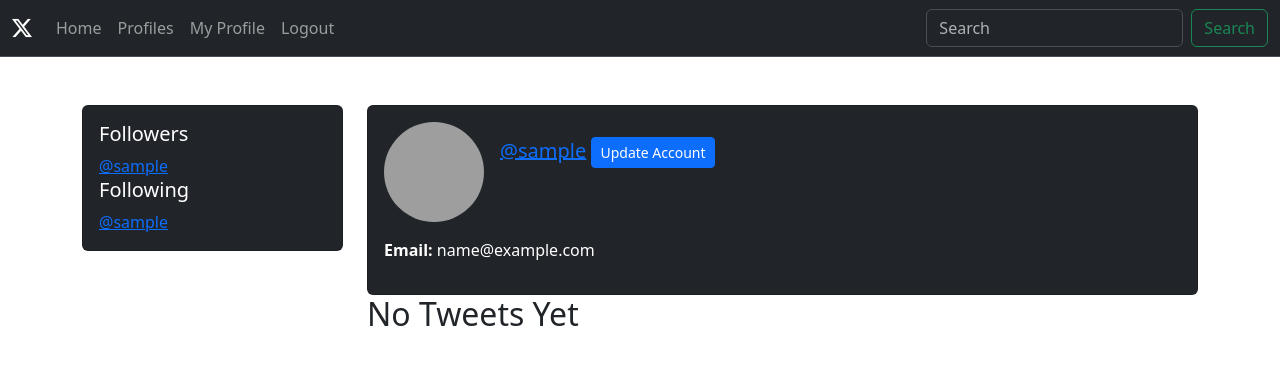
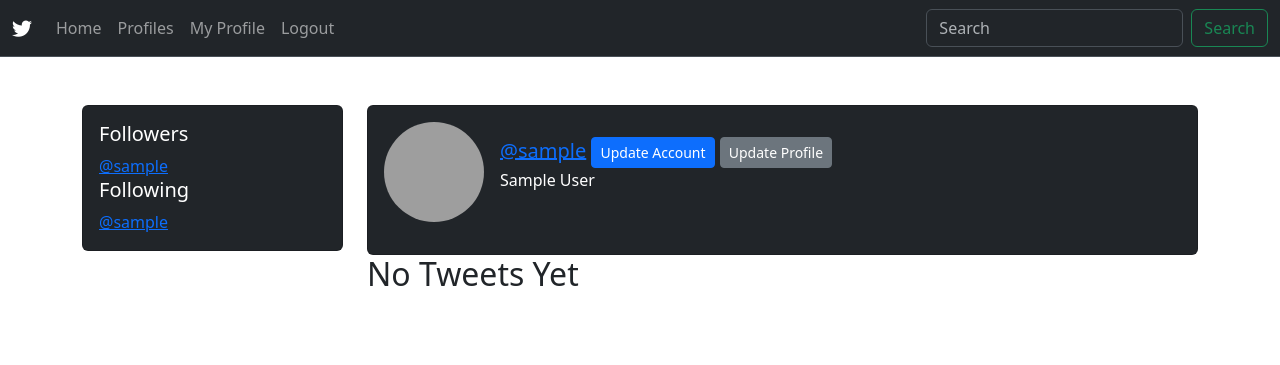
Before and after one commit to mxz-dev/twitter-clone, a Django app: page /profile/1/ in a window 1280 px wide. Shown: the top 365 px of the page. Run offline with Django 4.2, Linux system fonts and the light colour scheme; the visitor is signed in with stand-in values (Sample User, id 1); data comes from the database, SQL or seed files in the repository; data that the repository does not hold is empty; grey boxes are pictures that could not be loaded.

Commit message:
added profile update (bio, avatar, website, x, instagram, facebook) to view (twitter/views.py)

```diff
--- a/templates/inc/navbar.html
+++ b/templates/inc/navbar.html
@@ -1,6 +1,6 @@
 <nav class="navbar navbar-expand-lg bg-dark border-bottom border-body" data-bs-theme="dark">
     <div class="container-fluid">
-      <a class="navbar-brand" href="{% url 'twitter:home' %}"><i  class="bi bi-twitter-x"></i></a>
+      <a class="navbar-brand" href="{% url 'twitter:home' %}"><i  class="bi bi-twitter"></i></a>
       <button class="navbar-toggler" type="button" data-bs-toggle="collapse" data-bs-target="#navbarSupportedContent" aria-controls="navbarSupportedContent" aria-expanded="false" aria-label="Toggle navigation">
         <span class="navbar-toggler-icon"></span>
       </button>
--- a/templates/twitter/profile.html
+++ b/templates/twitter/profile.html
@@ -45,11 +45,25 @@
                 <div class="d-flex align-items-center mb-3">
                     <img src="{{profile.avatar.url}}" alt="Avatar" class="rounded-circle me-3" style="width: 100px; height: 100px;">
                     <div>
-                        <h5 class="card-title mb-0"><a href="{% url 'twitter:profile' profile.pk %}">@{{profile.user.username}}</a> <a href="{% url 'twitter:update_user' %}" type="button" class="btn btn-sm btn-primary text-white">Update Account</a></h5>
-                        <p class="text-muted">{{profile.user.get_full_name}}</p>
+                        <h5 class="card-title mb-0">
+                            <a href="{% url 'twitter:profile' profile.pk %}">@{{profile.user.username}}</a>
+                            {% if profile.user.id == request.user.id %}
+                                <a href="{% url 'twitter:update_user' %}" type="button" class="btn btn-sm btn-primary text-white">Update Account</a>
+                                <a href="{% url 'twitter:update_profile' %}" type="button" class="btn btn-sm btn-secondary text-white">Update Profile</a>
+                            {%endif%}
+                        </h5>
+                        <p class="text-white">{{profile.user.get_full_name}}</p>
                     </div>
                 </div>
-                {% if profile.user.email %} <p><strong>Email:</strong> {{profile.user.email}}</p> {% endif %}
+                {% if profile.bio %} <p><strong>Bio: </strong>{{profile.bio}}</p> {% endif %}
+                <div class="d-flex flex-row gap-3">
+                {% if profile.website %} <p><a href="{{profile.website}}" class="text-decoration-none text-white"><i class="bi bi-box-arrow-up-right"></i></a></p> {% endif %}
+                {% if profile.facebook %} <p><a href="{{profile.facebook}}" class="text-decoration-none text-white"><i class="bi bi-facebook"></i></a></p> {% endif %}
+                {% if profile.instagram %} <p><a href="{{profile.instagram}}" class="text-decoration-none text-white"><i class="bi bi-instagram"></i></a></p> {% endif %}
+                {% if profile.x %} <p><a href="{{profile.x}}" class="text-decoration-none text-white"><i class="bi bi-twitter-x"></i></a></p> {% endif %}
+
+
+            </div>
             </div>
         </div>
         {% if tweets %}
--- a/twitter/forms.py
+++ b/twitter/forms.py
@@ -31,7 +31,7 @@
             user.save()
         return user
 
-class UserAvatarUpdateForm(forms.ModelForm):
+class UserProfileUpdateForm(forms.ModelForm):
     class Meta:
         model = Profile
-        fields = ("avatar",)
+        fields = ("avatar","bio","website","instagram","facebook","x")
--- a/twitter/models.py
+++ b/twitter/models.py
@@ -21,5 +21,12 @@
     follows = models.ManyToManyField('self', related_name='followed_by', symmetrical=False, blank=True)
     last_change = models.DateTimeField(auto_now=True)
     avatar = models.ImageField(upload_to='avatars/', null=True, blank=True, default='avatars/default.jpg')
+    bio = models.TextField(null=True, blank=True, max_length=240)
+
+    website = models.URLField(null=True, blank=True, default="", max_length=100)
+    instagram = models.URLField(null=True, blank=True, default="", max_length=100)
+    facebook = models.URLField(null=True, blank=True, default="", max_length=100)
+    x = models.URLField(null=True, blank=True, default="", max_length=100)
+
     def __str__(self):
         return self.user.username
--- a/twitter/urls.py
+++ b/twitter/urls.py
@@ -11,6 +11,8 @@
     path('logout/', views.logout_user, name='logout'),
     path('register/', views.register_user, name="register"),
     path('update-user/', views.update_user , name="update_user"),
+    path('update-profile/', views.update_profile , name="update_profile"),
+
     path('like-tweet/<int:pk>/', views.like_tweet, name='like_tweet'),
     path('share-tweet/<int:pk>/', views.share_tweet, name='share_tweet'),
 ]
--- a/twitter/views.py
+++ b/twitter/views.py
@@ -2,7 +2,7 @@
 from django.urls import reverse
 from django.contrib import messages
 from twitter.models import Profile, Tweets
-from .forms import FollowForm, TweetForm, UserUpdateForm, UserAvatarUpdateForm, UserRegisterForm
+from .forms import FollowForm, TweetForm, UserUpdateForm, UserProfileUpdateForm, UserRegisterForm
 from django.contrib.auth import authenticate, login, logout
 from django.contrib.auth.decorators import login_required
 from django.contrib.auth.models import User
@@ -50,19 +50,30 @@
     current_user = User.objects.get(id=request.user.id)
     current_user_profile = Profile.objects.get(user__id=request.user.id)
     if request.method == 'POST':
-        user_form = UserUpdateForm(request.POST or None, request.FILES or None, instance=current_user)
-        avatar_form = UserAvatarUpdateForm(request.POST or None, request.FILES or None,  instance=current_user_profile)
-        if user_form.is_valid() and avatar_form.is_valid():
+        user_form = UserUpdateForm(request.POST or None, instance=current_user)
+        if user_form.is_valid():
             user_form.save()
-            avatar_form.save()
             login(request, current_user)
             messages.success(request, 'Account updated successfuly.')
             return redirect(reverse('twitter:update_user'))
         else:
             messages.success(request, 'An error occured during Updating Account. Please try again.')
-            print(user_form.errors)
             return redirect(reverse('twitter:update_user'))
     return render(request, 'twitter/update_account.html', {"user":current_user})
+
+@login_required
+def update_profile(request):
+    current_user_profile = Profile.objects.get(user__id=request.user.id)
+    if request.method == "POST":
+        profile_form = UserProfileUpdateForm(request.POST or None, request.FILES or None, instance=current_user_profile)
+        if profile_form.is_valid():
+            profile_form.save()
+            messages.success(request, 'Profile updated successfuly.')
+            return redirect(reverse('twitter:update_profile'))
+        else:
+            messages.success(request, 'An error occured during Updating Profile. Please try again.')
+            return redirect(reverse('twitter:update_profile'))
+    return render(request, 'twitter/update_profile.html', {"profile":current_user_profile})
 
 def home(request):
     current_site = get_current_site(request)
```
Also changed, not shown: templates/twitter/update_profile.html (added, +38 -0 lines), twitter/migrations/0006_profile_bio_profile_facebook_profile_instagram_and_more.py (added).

####

- **Required action**
Could you give all of the data again exactly as written, omitting any pictures?

- **Reply to the task**
Before and after one commit to mxz-dev/twitter-clone, a Django app: page /profile/1/ in a window 1280 px wide. Shown: the top 365 px of the page. Run offline with Django 4.2, Linux system fonts and the light colour scheme; the visitor is signed in with stand-in values (Sample User, id 1); data comes from the database, SQL or seed files in the repository; data that the repository does not hold is empty; grey boxes are pictures that could not be loaded.

Commit message:
added profile update (bio, avatar, website, x, instagram, facebook) to view (twitter/views.py)

```diff
--- a/templates/inc/navbar.html
+++ b/templates/inc/navbar.html
@@ -1,6 +1,6 @@
 <nav class="navbar navbar-expand-lg bg-dark border-bottom border-body" data-bs-theme="dark">
     <div class="container-fluid">
-      <a class="navbar-brand" href="{% url 'twitter:home' %}"><i  class="bi bi-twitter-x"></i></a>
+      <a class="navbar-brand" href="{% url 'twitter:home' %}"><i  class="bi bi-twitter"></i></a>
       <button class="navbar-toggler" type="button" data-bs-toggle="collapse" data-bs-target="#navbarSupportedContent" aria-controls="navbarSupportedContent" aria-expanded="false" aria-label="Toggle navigation">
         <span class="navbar-toggler-icon"></span>
       </button>
--- a/templates/twitter/profile.html
+++ b/templates/twitter/profile.html
@@ -45,11 +45,25 @@
                 <div class="d-flex align-items-center mb-3">
                     <img src="{{profile.avatar.url}}" alt="Avatar" class="rounded-circle me-3" style="width: 100px; height: 100px;">
                     <div>
-                        <h5 class="card-title mb-0"><a href="{% url 'twitter:profile' profile.pk %}">@{{profile.user.username}}</a> <a href="{% url 'twitter:update_user' %}" type="button" class="btn btn-sm btn-primary text-white">Update Account</a></h5>
-                        <p class="text-muted">{{profile.user.get_full_name}}</p>
+                        <h5 class="card-title mb-0">
+                            <a href="{% url 'twitter:profile' profile.pk %}">@{{profile.user.username}}</a>
+                            {% if profile.user.id == request.user.id %}
+                                <a href="{% url 'twitter:update_user' %}" type="button" class="btn btn-sm btn-primary text-white">Update Account</a>
+                                <a href="{% url 'twitter:update_profile' %}" type="button" class="btn btn-sm btn-secondary text-white">Update Profile</a>
+                            {%endif%}
+                        </h5>
+                        <p class="text-white">{{profile.user.get_full_name}}</p>
                     </div>
                 </div>
-                {% if profile.user.email %} <p><strong>Email:</strong> {{profile.user.email}}</p> {% endif %}
+                {% if profile.bio %} <p><strong>Bio: </strong>{{profile.bio}}</p> {% endif %}
+                <div class="d-flex flex-row gap-3">
+                {% if profile.website %} <p><a href="{{profile.website}}" class="text-decoration-none text-white"><i class="bi bi-box-arrow-up-right"></i></a></p> {% endif %}
+                {% if profile.facebook %} <p><a href="{{profile.facebook}}" class="text-decoration-none text-white"><i class="bi bi-facebook"></i></a></p> {% endif %}
+                {% if profile.instagram %} <p><a href="{{profile.instagram}}" class="text-decoration-none text-white"><i class="bi bi-instagram"></i></a></p> {% endif %}
+                {% if profile.x %} <p><a href="{{profile.x}}" class="text-decoration-none text-white"><i class="bi bi-twitter-x"></i></a></p> {% endif %}
+
+
+            </div>
             </div>
         </div>
         {% if tweets %}
--- a/twitter/forms.py
+++ b/twitter/forms.py
@@ -31,7 +31,7 @@
             user.save()
         return user
 
-class UserAvatarUpdateForm(forms.ModelForm):
+class UserProfileUpdateForm(forms.ModelForm):
     class Meta:
         model = Profile
-        fields = ("avatar",)
+        fields = ("avatar","bio","website","instagram","facebook","x")
--- a/twitter/models.py
+++ b/twitter/models.py
@@ -21,5 +21,12 @@
     follows = models.ManyToManyField('self', related_name='followed_by', symmetrical=False, blank=True)
     last_change = models.DateTimeField(auto_now=True)
     avatar = models.ImageField(upload_to='avatars/', null=True, blank=True, default='avatars/default.jpg')
+    bio = models.TextField(null=True, blank=True, max_length=240)
+
+    website = models.URLField(null=True, blank=True, default="", max_length=100)
+    instagram = models.URLField(null=True, blank=True, default="", max_length=100)
+    facebook = models.URLField(null=True, blank=True, default="", max_length=100)
+    x = models.URLField(null=True, blank=True, default="", max_length=100)
+
     def __str__(self):
         return self.user.username
--- a/twitter/urls.py
+++ b/twitter/urls.py
@@ -11,6 +11,8 @@
     path('logout/', views.logout_user, name='logout'),
     path('register/', views.register_user, name="register"),
     path('update-user/', views.update_user , name="update_user"),
+    path('update-profile/', views.update_profile , name="update_profile"),
+
     path('like-tweet/<int:pk>/', views.like_tweet, name='like_tweet'),
     path('share-tweet/<int:pk>/', views.share_tweet, name='share_tweet'),
 ]
--- a/twitter/views.py
+++ b/twitter/views.py
@@ -2,7 +2,7 @@
 from django.urls import reverse
 from django.contrib import messages
 from twitter.models import Profile, Tweets
-from .forms import FollowForm, TweetForm, UserUpdateForm, UserAvatarUpdateForm, UserRegisterForm
+from .forms import FollowForm, TweetForm, UserUpdateForm, UserProfileUpdateForm, UserRegisterForm
 from django.contrib.auth import authenticate, login, logout
 from django.contrib.auth.decorators import login_required
 from django.contrib.auth.models import User
@@ -50,19 +50,30 @@
     current_user = User.objects.get(id=request.user.id)
     current_user_profile = Profile.objects.get(user__id=request.user.id)
     if request.method == 'POST':
-        user_form = UserUpdateForm(request.POST or None, request.FILES or None, instance=current_user)
-        avatar_form = UserAvatarUpdateForm(request.POST or None, request.FILES or None,  instance=current_user_profile)
-        if user_form.is_valid() and avatar_form.is_valid():
+        user_form = UserUpdateForm(request.POST or None, instance=current_user)
+        if user_form.is_valid():
             user_form.save()
-            avatar_form.save()
             login(request, current_user)
             messages.success(request, 'Account updated successfuly.')
             return redirect(reverse('twitter:update_user'))
         else:
             messages.success(request, 'An error occured during Updating Account. Please try again.')
-            print(user_form.errors)
             return redirect(reverse('twitter:update_user'))
     return render(request, 'twitter/update_account.html', {"user":current_user})
+
+@login_required
+def update_profile(request):
+    current_user_profile = Profile.objects.get(user__id=request.user.id)
+    if request.method == "POST":
+        profile_form = UserProfileUpdateForm(request.POST or None, request.FILES or None, instance=current_user_profile)
+        if profile_form.is_valid():
+            profile_form.save()
+            messages.success(request, 'Profile updated successfuly.')
+            return redirect(reverse('twitter:update_profile'))
+        else:
+            messages.success(request, 'An error occured during Updating Profile. Please try again.')
+            return redirect(reverse('twitter:update_profile'))
+    return render(request, 'twitter/update_profile.html', {"profile":current_user_profile})
 
 def home(request):
     current_site = get_current_site(request)
```
Also changed, not shown: templates/twitter/update_profile.html (added, +38 -0 lines), twitter/migrations/0006_profile_bio_profile_facebook_profile_instagram_and_more.py (added).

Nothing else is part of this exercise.